The NFL lockout is coming to an end.
Yeah, I know the players have not accepted the new collective bargaining agreement. In fact, I examined whether they even should ratify the CBA in a piece at PackerChatters after the owners agreed on their end.
So how do I know it is ending? The speculation and rumors have started back up as to whether Brett Favre will return for another season.
Some people (say, ESPN) cannot live without a Brett Favre story. People claim to hate Favre articles, but they read them.
Plain and simple, Favre is good for the business of football like Skip Bayless is good for the business of sports talk. You can hate him all you want, but you cannot wait to jump on the next foolish thing he does.
It does not matter that Favre may not even be wanted by an NFL team this year. If anyone ever aged so much over one season, I do not know whom it was.

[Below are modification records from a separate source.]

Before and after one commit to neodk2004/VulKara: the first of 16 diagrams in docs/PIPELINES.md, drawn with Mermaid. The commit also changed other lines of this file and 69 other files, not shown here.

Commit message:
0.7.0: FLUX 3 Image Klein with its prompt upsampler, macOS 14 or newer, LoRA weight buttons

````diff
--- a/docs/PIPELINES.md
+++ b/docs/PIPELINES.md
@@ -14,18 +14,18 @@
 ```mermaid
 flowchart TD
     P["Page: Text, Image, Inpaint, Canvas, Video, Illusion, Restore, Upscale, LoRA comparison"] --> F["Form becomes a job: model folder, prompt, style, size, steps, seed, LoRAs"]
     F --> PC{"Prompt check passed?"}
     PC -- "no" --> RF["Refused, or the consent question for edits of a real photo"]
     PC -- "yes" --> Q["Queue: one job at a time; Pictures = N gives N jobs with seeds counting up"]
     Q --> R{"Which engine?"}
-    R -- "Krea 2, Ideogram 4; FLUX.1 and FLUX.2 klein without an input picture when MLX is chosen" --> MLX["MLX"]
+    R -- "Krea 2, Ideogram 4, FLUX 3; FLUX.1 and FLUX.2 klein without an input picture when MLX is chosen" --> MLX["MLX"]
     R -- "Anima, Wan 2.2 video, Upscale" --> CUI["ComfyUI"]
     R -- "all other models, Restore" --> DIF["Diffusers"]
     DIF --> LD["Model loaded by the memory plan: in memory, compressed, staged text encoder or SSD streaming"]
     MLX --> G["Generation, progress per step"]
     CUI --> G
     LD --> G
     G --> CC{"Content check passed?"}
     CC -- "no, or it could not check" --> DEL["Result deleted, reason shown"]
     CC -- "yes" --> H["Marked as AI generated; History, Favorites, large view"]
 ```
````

He went from legendary iron man who made plays (as well as mistakes) to a player that was among the worst starters in the league and went down to two separate injuries during the season. He comes with the baggage of being fined for obstructing an investigation as to whether or not he committed a crime—much less engaged in improper and even harassing behaviour.
Yet we are still talking about him. Why?

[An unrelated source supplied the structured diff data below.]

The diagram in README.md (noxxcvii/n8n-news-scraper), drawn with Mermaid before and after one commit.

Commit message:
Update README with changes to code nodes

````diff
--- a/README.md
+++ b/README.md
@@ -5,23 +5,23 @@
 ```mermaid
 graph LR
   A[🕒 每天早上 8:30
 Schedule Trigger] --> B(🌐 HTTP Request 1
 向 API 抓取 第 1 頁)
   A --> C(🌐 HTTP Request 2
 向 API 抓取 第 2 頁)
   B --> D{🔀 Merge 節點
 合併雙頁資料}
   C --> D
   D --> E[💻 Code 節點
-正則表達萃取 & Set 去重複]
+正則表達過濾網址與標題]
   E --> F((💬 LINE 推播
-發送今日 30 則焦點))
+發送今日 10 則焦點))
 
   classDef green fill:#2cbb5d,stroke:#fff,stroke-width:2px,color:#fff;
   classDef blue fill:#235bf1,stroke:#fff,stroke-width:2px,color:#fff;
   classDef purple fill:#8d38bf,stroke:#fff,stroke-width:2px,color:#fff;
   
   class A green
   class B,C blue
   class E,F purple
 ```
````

The media decides its own stories and, like lemmings, many fans follow.
But imagine you were Rupert Murdock and had vast wealth to spend where you wanted it. Nice thought, isn't it?
Now imagine you keep your character and instead of engaging in slimy behaviour that makes the world a worse place to live, you devoted your empire to pushing media in the right direction. You get to decide based on merit what sports stories get covered.
Here would be my choices for each major international sport.